Illustration from Matt Hall keynote available here
GitHub for this mix of face image and seismic here
For the first time, EAGE organized a workshop about data sciences during its main annual event in Paris this year. We can measure the way done by the geoscientists for data science adoption in less than 2 or 3: our industry is going fast!
Remember, two or three years ago, very few data sciences papers were presented in conventions such as the EAGE, the SEG, the SPE or OTC and at this time, most of them were high level and philosophical papers about the 3 V and how our industry should embrace the Big Data (sorry for the authors of several exceptions to this rules!).
Even a year ago, most of the paper were marketing papers overselling the AI magic to geoscientists who are fan of physics and know that "correlation is not reason". This scarred me since the possibility of disappearing in an ultra deep through of disillusionment is real after a too high pick of expectation!
The number of EAGE workshop 01 papers was a first good news. The variety of real business cases presented illustrated pretty well that data science, AI and ML are now adopted by all the branches of geoscience from from seismic monitoring to seismic compression and storage going through remote sensing interpretation, log QC or interpretation.
The first keynote by Michel Lutz, TOTAL group Data Officer, illustrated pretty well how a large IOC is mobilizing the right technical and human resources to take advantage of the recently renewed AI techniques.
Teledetection using satellite or aerial images by ONERA and TOTAL
I appreciated a presentation and a poster done by A. Smith of Lunchelan and M. Wildig from Ovation Data who explained an experiment of seismic storage on Hadoop which didn't deliver the expected results. I consider we never publish enough on the things which does't work as well as expected. Sharing this type of information is more valuable that any speech on something which goes well.
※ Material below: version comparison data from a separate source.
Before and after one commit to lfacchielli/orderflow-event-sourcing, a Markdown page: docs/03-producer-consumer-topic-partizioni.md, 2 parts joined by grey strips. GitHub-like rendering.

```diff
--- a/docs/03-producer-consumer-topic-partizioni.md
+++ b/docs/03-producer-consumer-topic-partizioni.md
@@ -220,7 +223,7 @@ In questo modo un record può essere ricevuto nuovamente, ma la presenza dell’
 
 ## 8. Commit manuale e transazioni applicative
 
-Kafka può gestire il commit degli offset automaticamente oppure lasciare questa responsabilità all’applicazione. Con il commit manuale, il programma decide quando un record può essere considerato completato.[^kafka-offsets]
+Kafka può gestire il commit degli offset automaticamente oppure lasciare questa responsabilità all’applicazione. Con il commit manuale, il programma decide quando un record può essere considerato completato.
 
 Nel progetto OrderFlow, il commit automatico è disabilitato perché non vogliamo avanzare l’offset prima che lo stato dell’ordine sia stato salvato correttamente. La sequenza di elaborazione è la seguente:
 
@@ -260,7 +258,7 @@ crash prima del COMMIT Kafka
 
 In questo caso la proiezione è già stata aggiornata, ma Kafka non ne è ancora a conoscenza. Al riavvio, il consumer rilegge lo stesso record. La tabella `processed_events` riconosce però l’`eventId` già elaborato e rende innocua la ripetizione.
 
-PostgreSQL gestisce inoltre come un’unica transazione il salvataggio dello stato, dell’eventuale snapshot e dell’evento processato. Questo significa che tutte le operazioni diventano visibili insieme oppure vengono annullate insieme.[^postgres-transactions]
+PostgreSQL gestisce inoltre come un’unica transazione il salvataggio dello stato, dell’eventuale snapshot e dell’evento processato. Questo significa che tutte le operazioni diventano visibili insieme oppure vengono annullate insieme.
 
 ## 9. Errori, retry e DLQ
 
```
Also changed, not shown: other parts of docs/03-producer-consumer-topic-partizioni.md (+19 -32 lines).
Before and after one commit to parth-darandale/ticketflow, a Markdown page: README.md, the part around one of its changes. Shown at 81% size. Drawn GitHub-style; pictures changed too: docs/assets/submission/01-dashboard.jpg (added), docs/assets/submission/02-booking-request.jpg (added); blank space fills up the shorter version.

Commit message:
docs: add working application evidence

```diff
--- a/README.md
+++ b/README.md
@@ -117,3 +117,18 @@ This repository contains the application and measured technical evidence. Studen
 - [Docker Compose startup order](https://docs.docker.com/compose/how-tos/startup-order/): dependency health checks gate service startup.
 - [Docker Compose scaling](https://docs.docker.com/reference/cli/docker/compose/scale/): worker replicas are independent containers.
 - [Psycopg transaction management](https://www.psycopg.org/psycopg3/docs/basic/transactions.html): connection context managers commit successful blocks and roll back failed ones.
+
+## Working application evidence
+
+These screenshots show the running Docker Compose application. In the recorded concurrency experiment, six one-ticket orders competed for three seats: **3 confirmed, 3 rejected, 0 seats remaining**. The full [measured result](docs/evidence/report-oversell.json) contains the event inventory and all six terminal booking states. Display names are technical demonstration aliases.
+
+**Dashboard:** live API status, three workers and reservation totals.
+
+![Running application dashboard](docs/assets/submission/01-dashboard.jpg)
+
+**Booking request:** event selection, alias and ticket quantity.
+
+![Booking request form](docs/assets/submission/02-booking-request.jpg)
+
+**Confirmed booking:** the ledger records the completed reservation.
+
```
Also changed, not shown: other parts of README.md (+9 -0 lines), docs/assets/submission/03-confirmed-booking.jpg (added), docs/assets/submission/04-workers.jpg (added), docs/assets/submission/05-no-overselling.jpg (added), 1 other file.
In addition to the speeches, a good point is that the organizers have let some space and time for the posters. Poster are a good way of interaction btw the authors and the attendees for a real exchange of experience. I was obviously attracted by the poster named "The Unstructured Data Challenge in E&P" by Phoebe McMellon from Elsevier. She works on subjects very similar to ours with geofacets, we have to keep in touch!
So, could we say now that everything is perfect in a perfect world perfectly described and analyzed by machine learning?
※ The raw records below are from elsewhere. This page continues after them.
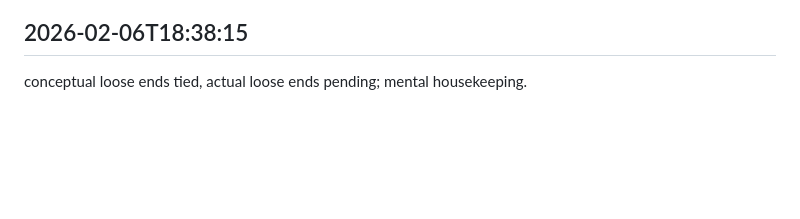
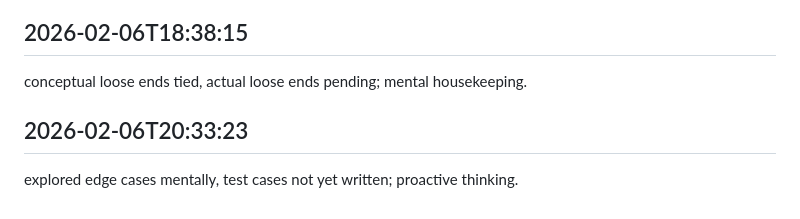
Before and after one commit to ashutoshpatraa/FILENINJA, a Markdown page: worklog.md, the part around the change. GitHub-like rendering; blank space fills up the shorter version.

Commit message:
handled everything

```diff
--- a/worklog.md
+++ b/worklog.md
@@ -255,3 +255,6 @@ explored the forest, trees remain untouched; zooming out has value.
 
 ## 2026-02-06T18:38:15
 conceptual loose ends tied, actual loose ends pending; mental housekeeping.
+
+## 2026-02-06T20:33:23
+explored edge cases mentally, test cases not yet written; proactive thinking.
```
The second keynote presented by Matt Hall from AgileScientific and available here was a perfect demonstration of the challenge we still have to face. According to Matt, we are just starting a "revolution" in geoscience. AI cannot just be considered as a new tool in the geoscientist tool box in addition to the physical equations we use to model the subsurface. AI is efficient today because it comes with Big Data and Big Data causes or must cause a real change of attitude for all of us.
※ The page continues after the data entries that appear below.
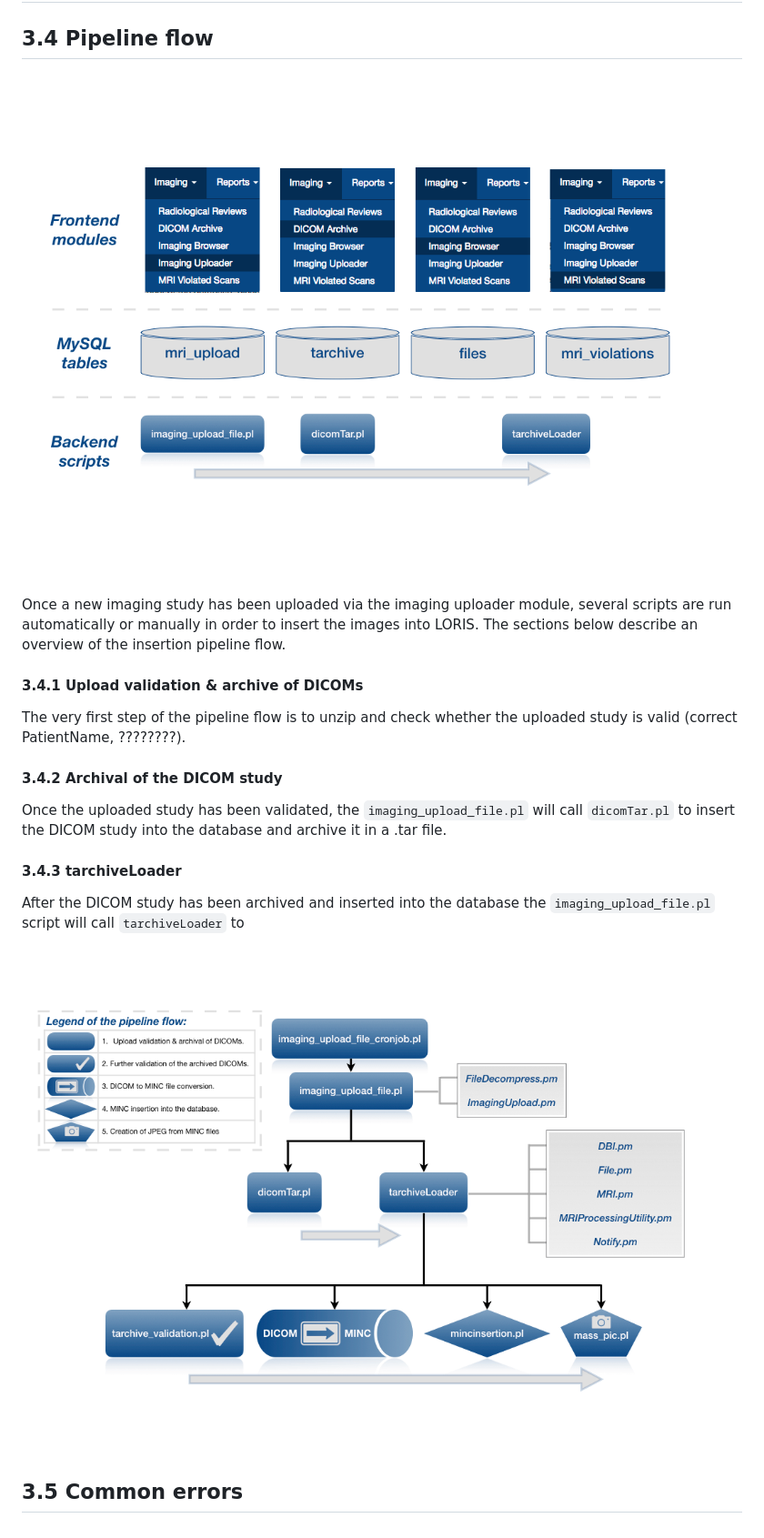
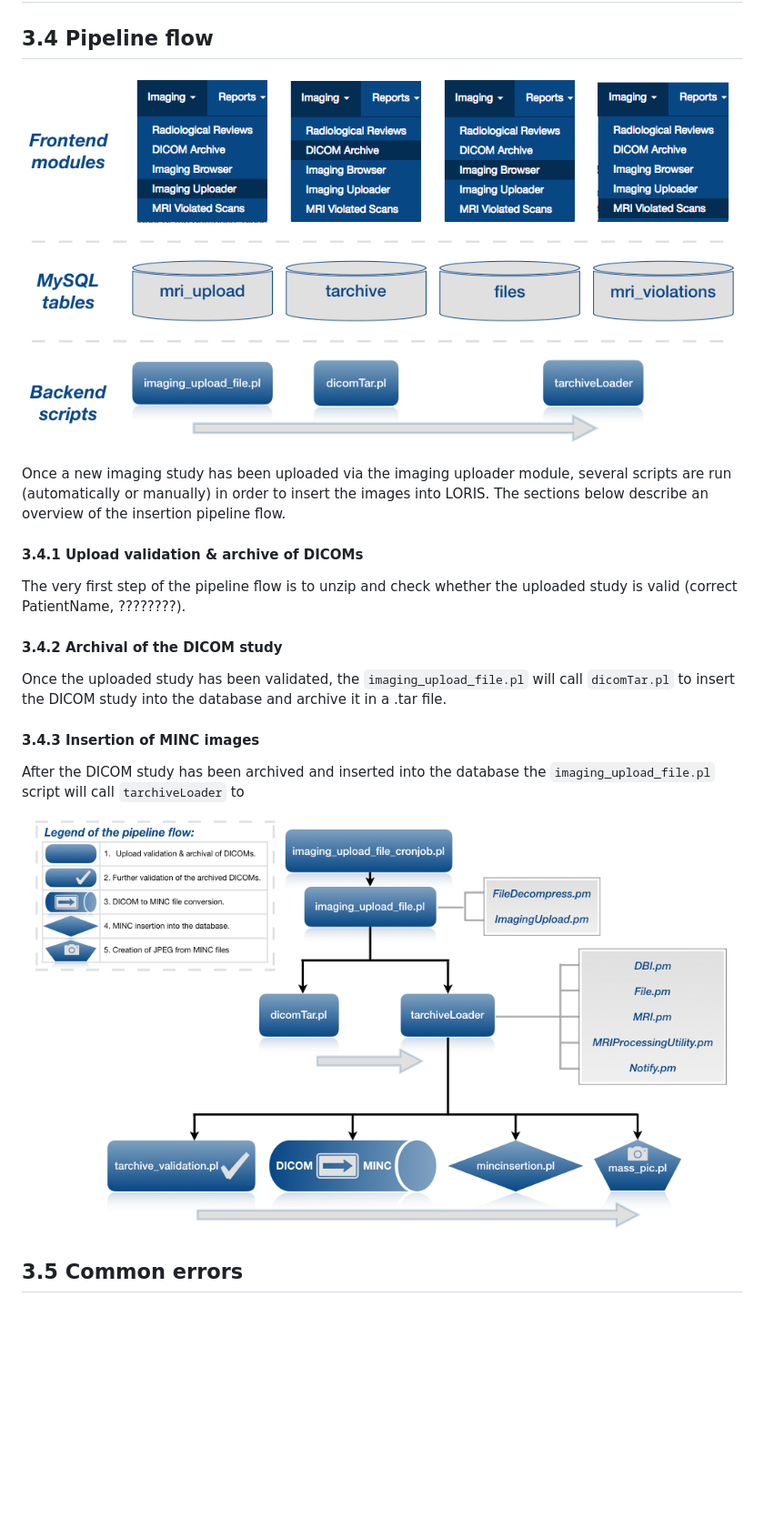
Before and after one commit to aces/Loris-MRI, a Markdown page: docs/03-Install.md, the part around the change. Shown at 91% size. Drawn GitHub-style; pictures changed too: docs/images/overall_flow.png, docs/images/pipeline_flow.png; blank space fills up the shorter version.

Commit message:
Cropped the images

```diff
--- a/docs/03-Install.md
+++ b/docs/03-Install.md
@@ -11,9 +11,9 @@
 ![pipeline_flow](images/overall_flow.png)
 
 Once a new imaging study has been uploaded via the imaging uploader
-  module, several scripts are run automatically or manually in order to
-  insert the images into LORIS. The sections below describe an overview
-  of the insertion pipeline flow.
+  module, several scripts are run (automatically or manually) in order
+  to insert the images into LORIS. The sections below describe an
+  overview of the insertion pipeline flow.
 
 #### 3.4.1 Upload validation & archive of DICOMs
 
@@ -26,7 +26,7 @@ Once the uploaded study has been validated, the
   `imaging_upload_file.pl` will call `dicomTar.pl` to insert the DICOM
   study into the database and archive it in a .tar file.
 
-#### 3.4.3 tarchiveLoader
+#### 3.4.3 Insertion of MINC images
 
 After the DICOM study has been archived and inserted into the database
   the `imaging_upload_file.pl` script will call `tarchiveLoader` to
```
These changes of attitude have been perfectly listed by the attendees in the word cloud below thanks to mentimeter, a presentation tool used by Matt which allows the audience to interact with the speaker:
Mentimeter word cloud captured by Matt during his keynote
As you can see in the middle of the graphic is "OPEN DATA" and not so far away is "OPEN SOURCE" and on my opinion, "OPEN INNOVTION" could have been added.
This illustrated that a lot of the attendees were ML practitioners and know that the learning models we build are efficient only if based on large amount of various data and experience sharing. OpenData, OpenSource and more generally experience sharing using new communication protocols are for them the natural ways to improve their solution and convince the geo-community AI works. This explains that most of the question to speakers were about accessing their data, API, source code ...
If the oil companies and main contractors go really in the direction of a more open environment in the next decade, Matt would have been right: We are at the beginning of a revolution.
PS1: I like this post about the EAGE workshop described above. Jesper Dramsch is a young and plenty of talents Geophysicist ᑎ Coder ᑎ Writer!
PS2: Matt view on the event is here . I guess I missed plenty of other posts on the same topic....
PS3: You missed the workshop but want to know more about the presentations: Just go to EarthDoc. Our abstract is accessible by clicking on the image below: